> [Exercise instructions] Skip the images and repeat every entry word for word.

[Version comparison data]
____________________
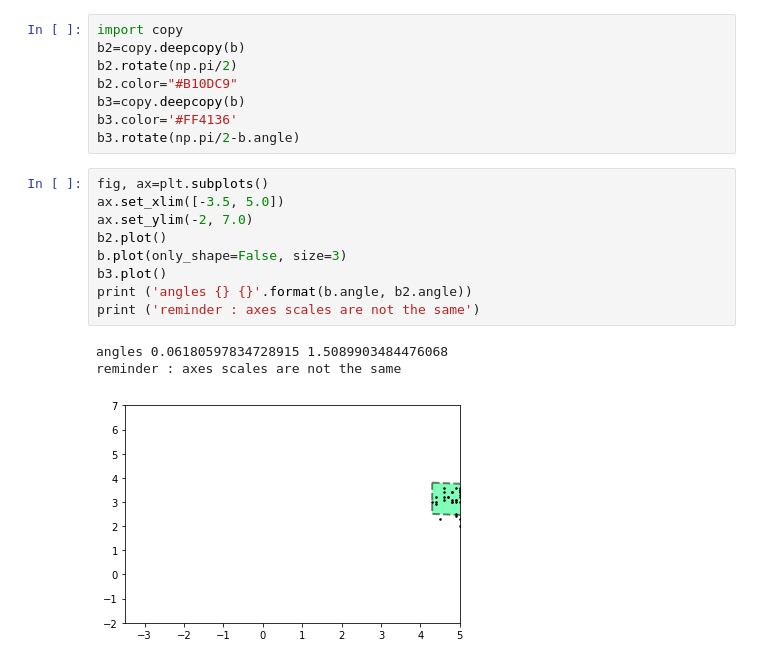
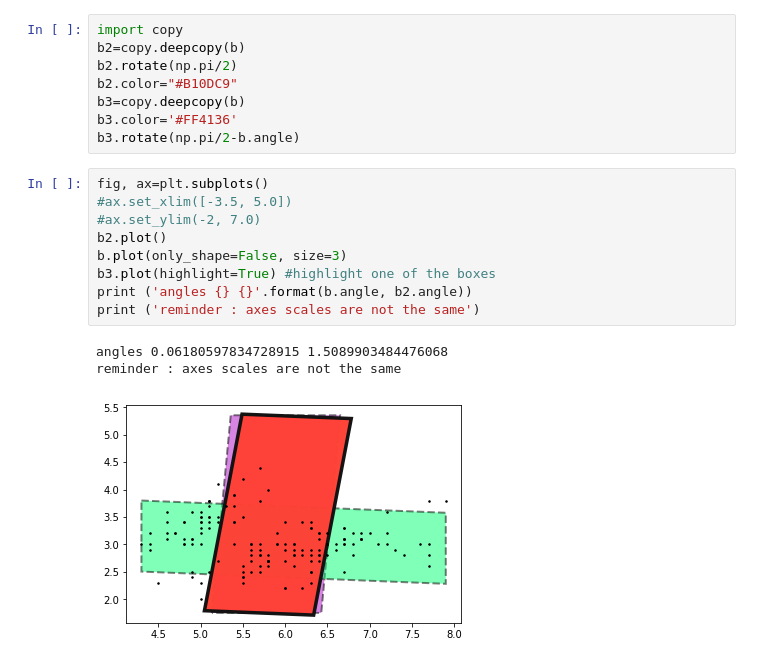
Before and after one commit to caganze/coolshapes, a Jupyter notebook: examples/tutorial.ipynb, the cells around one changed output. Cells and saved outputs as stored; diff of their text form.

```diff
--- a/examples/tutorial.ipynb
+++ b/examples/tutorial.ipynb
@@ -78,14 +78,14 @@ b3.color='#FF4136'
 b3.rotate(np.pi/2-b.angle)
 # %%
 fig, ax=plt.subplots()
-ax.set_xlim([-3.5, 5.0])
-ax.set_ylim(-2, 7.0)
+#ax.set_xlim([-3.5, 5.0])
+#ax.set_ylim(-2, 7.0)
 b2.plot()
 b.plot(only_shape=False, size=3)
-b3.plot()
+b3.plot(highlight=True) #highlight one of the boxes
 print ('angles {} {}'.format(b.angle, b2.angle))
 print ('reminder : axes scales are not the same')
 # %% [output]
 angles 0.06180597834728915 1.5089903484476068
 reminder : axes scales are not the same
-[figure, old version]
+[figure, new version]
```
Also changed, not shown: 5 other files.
____________________
> [Exercise answer]
Before and after one commit to caganze/coolshapes, a Jupyter notebook: examples/tutorial.ipynb, the cells around one changed output. Cells and saved outputs as stored; diff of their text form.

```diff
--- a/examples/tutorial.ipynb
+++ b/examples/tutorial.ipynb
@@ -78,14 +78,14 @@ b3.color='#FF4136'
 b3.rotate(np.pi/2-b.angle)
 # %%
 fig, ax=plt.subplots()
-ax.set_xlim([-3.5, 5.0])
-ax.set_ylim(-2, 7.0)
+#ax.set_xlim([-3.5, 5.0])
+#ax.set_ylim(-2, 7.0)
 b2.plot()
 b.plot(only_shape=False, size=3)
-b3.plot()
+b3.plot(highlight=True) #highlight one of the boxes
 print ('angles {} {}'.format(b.angle, b2.angle))
 print ('reminder : axes scales are not the same')
 # %% [output]
 angles 0.06180597834728915 1.5089903484476068
 reminder : axes scales are not the same
-[figure, old version]
+[figure, new version]
```
Also changed, not shown: 5 other files.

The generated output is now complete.